Among the many choices the entrepreneur faces in setting up a business from scratch is deciding upon the type of structure he/she will set as the framework for the enterprise.
Sometimes the alternatives are few and the choice is readily apparent.
At others, it may be more difficult to know what’s best.
Typically, the decision about the structure of your business is influenced by the following factors and the answers you come up with to some pertinent questions like:
1. What’s my vision, long-term, for the business? Do I plan to stay a small solo business or do I have a more grandiose vision of a large corporation looming in the future?
2. Do I plan to seek help in the ownership or management of my firm? Do I plan to keep firm control of my business or am I willing to give up a substantial portion of the control and assets?
3. What is the best organization method given my tax situation, my other annual earnings, investments and assets, and my willingness to expose my current personal assets to law suits, liens, collateral status, etc.

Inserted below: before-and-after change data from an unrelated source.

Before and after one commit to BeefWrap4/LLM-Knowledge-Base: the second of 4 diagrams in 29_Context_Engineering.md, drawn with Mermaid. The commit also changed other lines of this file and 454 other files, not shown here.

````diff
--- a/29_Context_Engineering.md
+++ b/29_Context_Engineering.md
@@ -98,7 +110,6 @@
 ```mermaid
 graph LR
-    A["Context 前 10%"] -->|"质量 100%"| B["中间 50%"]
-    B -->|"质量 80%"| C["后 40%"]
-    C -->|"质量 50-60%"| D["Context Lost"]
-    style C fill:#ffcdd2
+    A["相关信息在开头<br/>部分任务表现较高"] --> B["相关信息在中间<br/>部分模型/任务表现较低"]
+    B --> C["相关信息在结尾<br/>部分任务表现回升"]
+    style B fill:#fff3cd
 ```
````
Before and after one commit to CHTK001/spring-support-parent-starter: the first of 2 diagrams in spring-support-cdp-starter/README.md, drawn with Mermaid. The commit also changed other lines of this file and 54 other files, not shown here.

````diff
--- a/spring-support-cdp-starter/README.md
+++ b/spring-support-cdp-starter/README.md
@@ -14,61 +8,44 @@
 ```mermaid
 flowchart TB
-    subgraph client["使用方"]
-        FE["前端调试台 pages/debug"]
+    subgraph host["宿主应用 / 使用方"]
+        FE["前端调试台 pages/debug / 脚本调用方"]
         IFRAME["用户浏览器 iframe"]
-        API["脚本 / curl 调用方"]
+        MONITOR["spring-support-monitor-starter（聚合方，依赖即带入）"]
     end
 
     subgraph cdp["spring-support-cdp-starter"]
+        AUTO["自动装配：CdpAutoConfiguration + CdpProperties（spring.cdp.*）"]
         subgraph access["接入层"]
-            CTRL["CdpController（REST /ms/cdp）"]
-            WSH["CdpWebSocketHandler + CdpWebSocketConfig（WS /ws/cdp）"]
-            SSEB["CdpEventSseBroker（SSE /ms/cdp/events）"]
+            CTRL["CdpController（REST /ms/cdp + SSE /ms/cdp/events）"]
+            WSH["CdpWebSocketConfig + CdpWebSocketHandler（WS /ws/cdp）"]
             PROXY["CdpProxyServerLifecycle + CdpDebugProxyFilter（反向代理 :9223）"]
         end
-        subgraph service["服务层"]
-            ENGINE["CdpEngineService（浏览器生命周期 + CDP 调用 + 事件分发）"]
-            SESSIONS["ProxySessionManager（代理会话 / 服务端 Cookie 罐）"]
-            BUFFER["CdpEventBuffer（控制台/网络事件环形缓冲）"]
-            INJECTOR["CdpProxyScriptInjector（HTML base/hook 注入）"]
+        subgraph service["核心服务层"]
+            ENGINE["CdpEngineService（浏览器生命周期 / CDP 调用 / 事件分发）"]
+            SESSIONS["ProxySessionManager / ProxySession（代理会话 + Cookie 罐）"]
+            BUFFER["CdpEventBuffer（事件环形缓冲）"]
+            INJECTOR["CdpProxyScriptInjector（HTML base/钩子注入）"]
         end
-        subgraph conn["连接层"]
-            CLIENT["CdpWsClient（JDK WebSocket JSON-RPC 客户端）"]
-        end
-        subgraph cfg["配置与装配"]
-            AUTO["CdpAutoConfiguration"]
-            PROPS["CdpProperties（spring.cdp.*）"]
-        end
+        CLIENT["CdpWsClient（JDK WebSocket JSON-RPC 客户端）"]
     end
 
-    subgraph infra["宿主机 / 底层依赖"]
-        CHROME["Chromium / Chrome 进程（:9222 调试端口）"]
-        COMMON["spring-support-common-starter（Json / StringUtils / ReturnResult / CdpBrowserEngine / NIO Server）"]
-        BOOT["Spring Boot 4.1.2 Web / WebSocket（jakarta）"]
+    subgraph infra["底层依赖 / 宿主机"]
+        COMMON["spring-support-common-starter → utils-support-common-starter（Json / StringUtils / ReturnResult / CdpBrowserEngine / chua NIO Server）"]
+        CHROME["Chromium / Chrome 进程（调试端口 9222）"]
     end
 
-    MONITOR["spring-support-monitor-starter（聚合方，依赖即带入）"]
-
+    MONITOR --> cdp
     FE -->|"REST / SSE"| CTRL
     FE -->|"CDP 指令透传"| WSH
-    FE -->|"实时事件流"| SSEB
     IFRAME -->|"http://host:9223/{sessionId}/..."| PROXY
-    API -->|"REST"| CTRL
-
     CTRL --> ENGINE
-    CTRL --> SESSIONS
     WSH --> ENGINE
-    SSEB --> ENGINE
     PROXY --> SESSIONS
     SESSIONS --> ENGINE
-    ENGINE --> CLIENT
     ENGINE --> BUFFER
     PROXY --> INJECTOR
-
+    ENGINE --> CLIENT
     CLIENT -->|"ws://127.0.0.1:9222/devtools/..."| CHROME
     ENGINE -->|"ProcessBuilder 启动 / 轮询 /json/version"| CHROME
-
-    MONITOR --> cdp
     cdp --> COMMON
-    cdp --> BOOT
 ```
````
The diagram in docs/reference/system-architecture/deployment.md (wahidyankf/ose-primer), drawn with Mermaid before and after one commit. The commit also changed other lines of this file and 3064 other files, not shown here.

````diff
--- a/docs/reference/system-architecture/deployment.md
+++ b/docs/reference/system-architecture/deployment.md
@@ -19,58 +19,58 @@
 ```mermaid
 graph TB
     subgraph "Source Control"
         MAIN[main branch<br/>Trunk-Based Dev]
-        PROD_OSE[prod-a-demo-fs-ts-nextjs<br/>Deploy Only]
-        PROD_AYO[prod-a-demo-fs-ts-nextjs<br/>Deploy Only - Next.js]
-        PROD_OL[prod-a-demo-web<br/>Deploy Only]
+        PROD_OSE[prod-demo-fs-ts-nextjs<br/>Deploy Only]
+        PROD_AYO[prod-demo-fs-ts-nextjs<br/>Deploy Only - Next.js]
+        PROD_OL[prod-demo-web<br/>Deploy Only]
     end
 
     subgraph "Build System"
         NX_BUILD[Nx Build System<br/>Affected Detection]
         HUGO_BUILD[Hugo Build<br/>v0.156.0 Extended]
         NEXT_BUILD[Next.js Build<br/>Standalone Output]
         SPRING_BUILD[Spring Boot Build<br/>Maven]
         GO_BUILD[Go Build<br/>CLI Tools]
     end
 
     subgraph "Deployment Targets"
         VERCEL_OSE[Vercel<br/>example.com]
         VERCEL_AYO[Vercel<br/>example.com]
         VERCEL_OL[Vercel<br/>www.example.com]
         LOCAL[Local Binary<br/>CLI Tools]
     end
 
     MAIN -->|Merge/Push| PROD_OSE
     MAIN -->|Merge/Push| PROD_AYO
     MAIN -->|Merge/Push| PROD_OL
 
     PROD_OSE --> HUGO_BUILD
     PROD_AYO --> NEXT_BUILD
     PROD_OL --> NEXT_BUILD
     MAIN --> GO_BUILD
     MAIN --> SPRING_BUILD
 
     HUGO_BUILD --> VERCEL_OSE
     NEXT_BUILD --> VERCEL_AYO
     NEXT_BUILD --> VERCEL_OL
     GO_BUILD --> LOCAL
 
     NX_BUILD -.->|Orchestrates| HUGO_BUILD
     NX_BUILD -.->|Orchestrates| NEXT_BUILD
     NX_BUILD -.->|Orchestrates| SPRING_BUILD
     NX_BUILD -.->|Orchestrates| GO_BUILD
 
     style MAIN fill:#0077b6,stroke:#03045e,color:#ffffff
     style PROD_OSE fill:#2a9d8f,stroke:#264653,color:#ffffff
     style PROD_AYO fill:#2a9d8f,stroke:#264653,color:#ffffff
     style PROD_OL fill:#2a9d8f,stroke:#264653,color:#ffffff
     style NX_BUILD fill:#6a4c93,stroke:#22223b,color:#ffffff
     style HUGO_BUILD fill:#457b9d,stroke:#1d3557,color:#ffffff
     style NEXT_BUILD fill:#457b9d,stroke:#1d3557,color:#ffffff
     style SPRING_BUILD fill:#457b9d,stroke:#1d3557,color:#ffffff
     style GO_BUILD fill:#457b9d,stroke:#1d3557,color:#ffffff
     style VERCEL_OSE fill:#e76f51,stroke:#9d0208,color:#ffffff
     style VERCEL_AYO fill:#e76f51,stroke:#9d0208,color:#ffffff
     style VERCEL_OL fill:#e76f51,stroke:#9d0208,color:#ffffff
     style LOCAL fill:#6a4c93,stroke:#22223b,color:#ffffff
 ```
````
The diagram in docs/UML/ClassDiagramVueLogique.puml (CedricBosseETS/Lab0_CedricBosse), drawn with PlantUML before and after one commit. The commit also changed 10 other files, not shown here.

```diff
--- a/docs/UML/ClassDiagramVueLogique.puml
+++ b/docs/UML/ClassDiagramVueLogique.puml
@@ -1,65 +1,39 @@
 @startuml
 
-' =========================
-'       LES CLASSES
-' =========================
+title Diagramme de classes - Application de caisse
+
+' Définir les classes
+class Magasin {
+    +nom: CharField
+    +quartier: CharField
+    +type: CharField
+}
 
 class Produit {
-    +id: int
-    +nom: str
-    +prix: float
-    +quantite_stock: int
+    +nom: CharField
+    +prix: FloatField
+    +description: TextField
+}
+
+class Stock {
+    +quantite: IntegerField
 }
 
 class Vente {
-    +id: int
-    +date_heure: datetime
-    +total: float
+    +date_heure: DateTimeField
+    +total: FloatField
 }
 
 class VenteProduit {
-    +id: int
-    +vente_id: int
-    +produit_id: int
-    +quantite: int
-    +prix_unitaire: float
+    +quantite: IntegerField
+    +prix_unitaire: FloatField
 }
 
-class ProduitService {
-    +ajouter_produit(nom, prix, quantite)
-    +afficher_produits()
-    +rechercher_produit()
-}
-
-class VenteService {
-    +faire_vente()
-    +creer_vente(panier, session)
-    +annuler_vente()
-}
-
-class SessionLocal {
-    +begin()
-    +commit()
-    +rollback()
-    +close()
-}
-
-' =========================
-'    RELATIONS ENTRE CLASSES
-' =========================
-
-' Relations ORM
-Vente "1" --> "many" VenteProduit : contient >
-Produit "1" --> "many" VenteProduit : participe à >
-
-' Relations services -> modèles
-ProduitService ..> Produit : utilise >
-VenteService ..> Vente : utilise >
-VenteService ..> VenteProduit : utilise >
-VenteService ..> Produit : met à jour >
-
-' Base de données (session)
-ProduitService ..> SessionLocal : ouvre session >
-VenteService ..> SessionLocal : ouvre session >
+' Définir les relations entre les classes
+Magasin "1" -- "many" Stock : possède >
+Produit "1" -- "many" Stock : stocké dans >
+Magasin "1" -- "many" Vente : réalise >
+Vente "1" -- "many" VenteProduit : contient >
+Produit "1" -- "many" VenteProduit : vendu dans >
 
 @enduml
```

4. What is most cost-effective and practical for the type of business I have?
5. What structure will allow me to keep the largest percentage of the after-tax profits, and at the same time, avoid the most hassles and risk?
6. Will there be any unwanted constraints placed upon me or the business by the city, county, or state if I organize in a certain way?
7. What structure affords my business the best legal and asset protection?
8. Do I want to be in a position to seek outside investment? How am I going to finance my business if I decide to expand and grow beyond my personal capacity to fund the growth?
9. How are the other top businesses (my competitors) in my niche structured? How long have they been in existence? Do they know some things that I ought to learn from? Can I follow their example? (Survey the competition, but don’t just automatically assume that your competitors’ situations as the same as yours.)
10. Will my business structure be dictated by my suppliers and wholesalers? If I have a sole proprietorship will that negatively impact my status in the eyes of those whom I rely on for goods and/or services, my financial institutions, or my merchant account holders?
By answering all these questions, or at least considering these issues, you should have a fairly good feel for several issues:
– Whether you plan to grow your business and expand into a larger and more complicated enterprise in the future;
– How you feel about personal risk and exposure to legal actions;
– How much of your “baby” (the business) you’re willing to share;
– How you can avoid excess work, paperwork, and undue stress.
Here’s some good news.
While it’s best to anticipate the longer-term success of your business, the structure can be changed as the business develops and matures.
You won’t be limited to riding the same horse over the complete journey.
Many solo entrepreneurs begin as sole proprietors and move to partnerships and corporations as the business activity warrants.
Usually it’s the need for help in managing or financing the business that dictates this type of move.
We’ll review the pros and cons of differing structures in another discussion.
Above all, if you are undecided, don’t know what’s best for you, or if you have questions or concerns, seek out competent professional legal assistance before you commit to one structure or another.
To your online business success,